For starters, I own about sixty percent of the games on show. Worse still, my TV screen is larger than most of the displays that these games were channeled to. I couldn't escape the feeling that I could've done Game Masters better from my own living room. It would've been lacking the glorious arcade cabinets, a few large projectors, and a respectable crowd; but it would have been possible. Hell, a few years ago I would've had the small clutch of arcade classics lingering on my hard drive somewhere. I guess I should note that I've been hoarding console games for the better part of two years and my Steam library is getting ridiculously large, so I'm aware that this isn't a criticism that'll be true for all.
Perhaps the greatest criticism I can level at Game Masters is that it almost completely disregards the 8 and 16 bit console eras. Yes, Sonic the Hedgehog 1 and 2 are playable, as is Super Mario Bros, but the collection is missing some of the greatest games from two generations of hardware. It's not even as though you could argue that it's due to the setup of the collection: most games are grouped according to their creator but this isn't the case for the "Nintendo" display. Game Masters is primarily composed of recent releases, and you'd be forgiven for thinking that a big part of the gaming pastime is glossed over.
It's also worth noting that some very notable franchises (and therefore "Masters") aren't on show. No Grand Theft Auto (Dan and Sam Houser), no Resident Evil (Shinji Mikami) and no BioShock (Ken Levine). I thought at first that it may have had something to do with assembling an exhibition that is "safe" for all ages, but the entire Metal Gear Solid saga is on display, and that is not suitable for children. The lyrics in your average Singstar (also on display) song probably aren't really suitable for children, so a little more viscera wouldn't have gone astray.

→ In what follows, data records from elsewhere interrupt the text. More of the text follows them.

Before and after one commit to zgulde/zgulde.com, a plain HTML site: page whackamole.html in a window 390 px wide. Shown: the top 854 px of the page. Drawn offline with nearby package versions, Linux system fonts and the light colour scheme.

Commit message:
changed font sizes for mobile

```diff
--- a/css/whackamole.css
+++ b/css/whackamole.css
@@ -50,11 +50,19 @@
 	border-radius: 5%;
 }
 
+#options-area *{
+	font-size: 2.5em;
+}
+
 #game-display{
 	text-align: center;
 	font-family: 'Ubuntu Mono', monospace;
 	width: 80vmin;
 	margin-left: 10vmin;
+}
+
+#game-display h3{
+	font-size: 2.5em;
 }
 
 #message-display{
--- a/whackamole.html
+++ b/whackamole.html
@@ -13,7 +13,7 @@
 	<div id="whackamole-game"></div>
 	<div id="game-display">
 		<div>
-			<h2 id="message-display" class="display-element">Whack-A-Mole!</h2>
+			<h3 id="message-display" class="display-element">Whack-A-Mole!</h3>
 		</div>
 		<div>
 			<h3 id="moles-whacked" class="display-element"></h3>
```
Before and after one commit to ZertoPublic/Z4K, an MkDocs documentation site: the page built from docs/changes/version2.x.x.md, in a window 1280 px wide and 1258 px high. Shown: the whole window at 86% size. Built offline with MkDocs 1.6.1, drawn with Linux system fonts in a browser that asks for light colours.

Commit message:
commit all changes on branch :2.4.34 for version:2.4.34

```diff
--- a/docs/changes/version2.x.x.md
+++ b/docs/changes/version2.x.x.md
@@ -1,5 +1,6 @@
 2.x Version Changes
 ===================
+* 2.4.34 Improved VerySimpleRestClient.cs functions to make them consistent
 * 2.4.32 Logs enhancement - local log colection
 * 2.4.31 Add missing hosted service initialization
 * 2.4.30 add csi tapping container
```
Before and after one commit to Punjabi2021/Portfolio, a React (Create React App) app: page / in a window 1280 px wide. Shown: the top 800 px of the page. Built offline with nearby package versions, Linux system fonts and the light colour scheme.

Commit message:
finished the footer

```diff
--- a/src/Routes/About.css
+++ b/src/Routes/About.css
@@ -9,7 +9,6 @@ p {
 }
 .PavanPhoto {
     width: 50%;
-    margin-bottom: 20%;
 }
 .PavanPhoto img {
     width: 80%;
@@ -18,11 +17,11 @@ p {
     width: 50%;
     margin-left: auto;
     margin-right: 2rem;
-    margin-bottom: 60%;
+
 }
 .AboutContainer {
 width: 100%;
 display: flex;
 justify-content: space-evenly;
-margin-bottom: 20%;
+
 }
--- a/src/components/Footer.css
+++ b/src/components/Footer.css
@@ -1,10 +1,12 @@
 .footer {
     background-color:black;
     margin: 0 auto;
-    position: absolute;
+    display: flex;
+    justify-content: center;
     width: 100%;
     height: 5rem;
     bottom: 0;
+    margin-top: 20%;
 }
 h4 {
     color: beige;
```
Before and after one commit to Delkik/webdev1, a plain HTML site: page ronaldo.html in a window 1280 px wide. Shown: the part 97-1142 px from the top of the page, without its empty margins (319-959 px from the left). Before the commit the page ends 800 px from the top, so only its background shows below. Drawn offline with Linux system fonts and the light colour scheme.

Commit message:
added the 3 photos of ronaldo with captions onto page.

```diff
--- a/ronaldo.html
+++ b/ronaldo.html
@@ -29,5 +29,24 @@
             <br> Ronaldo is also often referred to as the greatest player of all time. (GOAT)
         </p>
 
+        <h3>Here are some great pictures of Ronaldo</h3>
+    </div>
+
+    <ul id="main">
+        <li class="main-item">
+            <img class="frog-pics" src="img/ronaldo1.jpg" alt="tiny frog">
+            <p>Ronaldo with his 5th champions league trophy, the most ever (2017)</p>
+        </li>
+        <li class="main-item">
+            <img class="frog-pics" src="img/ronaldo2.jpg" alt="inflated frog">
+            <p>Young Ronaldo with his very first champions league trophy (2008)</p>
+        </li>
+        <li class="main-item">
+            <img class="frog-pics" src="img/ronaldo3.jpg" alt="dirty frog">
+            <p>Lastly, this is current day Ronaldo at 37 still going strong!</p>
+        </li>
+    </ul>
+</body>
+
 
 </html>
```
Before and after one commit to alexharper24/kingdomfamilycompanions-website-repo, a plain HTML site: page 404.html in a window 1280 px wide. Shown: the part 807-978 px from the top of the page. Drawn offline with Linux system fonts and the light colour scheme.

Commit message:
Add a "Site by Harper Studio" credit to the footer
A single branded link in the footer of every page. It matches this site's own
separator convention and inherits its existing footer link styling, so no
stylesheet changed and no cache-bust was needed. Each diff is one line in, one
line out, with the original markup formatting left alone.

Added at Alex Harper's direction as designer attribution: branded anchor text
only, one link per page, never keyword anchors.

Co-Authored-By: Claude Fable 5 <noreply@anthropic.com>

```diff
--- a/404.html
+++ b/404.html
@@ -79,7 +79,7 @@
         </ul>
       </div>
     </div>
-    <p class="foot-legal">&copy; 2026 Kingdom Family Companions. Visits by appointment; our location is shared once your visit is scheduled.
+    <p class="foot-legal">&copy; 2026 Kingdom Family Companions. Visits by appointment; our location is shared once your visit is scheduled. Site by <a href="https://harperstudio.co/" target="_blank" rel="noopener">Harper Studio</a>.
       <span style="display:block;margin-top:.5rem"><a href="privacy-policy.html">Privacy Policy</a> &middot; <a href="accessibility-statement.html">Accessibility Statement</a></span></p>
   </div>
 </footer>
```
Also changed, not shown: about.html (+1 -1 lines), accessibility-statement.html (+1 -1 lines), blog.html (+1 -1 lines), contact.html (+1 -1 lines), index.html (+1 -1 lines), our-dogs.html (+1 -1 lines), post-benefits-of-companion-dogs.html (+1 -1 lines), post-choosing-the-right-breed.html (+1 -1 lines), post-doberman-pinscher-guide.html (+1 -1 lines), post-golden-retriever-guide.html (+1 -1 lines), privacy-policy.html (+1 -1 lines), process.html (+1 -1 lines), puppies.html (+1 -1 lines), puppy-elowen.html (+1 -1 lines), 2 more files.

As disappointing as it was, I felt a certain buzz from seeing some of the greatest games ever made in the same space, being celebrated along with their creators. Yes, I feel the exhibition could've been bigger and that certain events weren't adequately advertised on site (read: forums and talks from industry legends), but it's a beautiful thing to see people of all ages playing the games that have defined your (read: my) life.I couldn't in good conscience recommend that you fly to Melbourne to see the show, but if you're in town, it's worth a look.